A New Painting: "Circles, Light and Dark"

Circles, Light and Dark, egg tempera on calfskin parchment, 9 x 7 1/4 in.

I shouldn't admit to this, but when I looked at this painting when it was almost finished, the title that kept popping into my mind was "Funny Face", and now you won't see anything else. But it's an admission that at times my paintings are humorous; the combinations of forms add up to an amusing set of relationships, which is fine with me. Painting doesn't always have to be deep-down serious; sometimes it's lighthearted. The making of the painting is always serious, in that I try to balance color, shape, form, light, into a convincing whole. The blue-green color comes from mixing heliogen green (I use a color paste from Kremer Pigments) and titanium white. The tint becomes a lovely aqua hue. 

Circles, Light and Dark detail

I enjoy the challenge of painting dark spaces behind the light planes. I figured out a couple of years ago that I could get a richer dark by layering color––in this case ultramarine blue, cadmium red purple, and heliogen (phthalo) green––than by using black. You'll notice in the photo a couple of wandering lines on the lower right; these are natural imperfections in the parchment.

Circles, Light and Dark detail

Balancing the deep spaces of the dark circles are the raised portions of the wheel. I have to play with warmer and cooler hues to make the light and shadow. There are so many things to think about while painting, but it becomes like habit, where you do things without thinking consciously about them. Which is not to say I'm unaware of making choices, or that I don't struggle at times and fail at times, but that much of the decision making is fairly intuitive, learned behavior from over 40 years of painting. William James argued that habit is a positive force, and I am inclined to agree.

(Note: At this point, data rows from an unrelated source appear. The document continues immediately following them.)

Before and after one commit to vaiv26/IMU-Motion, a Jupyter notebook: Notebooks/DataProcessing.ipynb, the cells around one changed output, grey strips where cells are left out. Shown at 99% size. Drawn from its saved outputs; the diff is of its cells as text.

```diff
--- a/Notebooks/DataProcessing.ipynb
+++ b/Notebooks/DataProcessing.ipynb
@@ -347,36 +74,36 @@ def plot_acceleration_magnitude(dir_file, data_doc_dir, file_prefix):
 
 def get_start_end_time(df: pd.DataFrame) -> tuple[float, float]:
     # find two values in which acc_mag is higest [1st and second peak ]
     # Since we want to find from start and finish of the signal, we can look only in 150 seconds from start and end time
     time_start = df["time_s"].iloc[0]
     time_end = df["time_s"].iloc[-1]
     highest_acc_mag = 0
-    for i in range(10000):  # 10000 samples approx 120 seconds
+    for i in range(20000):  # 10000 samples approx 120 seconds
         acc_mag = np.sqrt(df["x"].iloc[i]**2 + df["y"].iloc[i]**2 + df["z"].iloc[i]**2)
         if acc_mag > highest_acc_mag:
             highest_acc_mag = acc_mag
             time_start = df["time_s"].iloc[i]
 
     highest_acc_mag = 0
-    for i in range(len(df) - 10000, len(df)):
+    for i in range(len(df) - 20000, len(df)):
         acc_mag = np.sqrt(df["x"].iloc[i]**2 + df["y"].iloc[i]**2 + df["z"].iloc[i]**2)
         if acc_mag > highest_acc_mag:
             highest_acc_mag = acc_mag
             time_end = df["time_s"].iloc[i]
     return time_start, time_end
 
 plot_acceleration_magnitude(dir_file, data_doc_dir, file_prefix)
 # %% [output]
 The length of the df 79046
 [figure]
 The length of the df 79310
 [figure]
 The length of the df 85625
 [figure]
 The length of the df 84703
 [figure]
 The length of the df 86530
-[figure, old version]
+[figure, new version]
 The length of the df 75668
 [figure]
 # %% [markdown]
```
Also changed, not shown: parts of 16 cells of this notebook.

  1. Your "you won't see anything else" reminds me of the Rufus Porter trees I used to love so much, in their imperfection, that I copied them in the farm-scene I painted on the lid of a blanket-chest, until, that is, I was looking again at a photo of his original trees and out from the negative space between the trees jumped a colonial soldier, complete with tri-corn hat! Going to my photos of the chest, I found that he was there, too! I can't see the trees anymore. Such a loss.
    These things do take a while to jump out at us, the FedEx arrow, for example.
    After they do, forget seeing anything else.
    I rotated your painting to see if I could banish him, but he's always there, with slight expression-changes.

    1. At least the expression changes, JBS; that's a positive thing!

  2. I love this painting -- and the face is inescapable! That's what we're wired for. I'm so glad you made it anyway, it is very beautiful with its green blue and yellow green, and funny in its expression.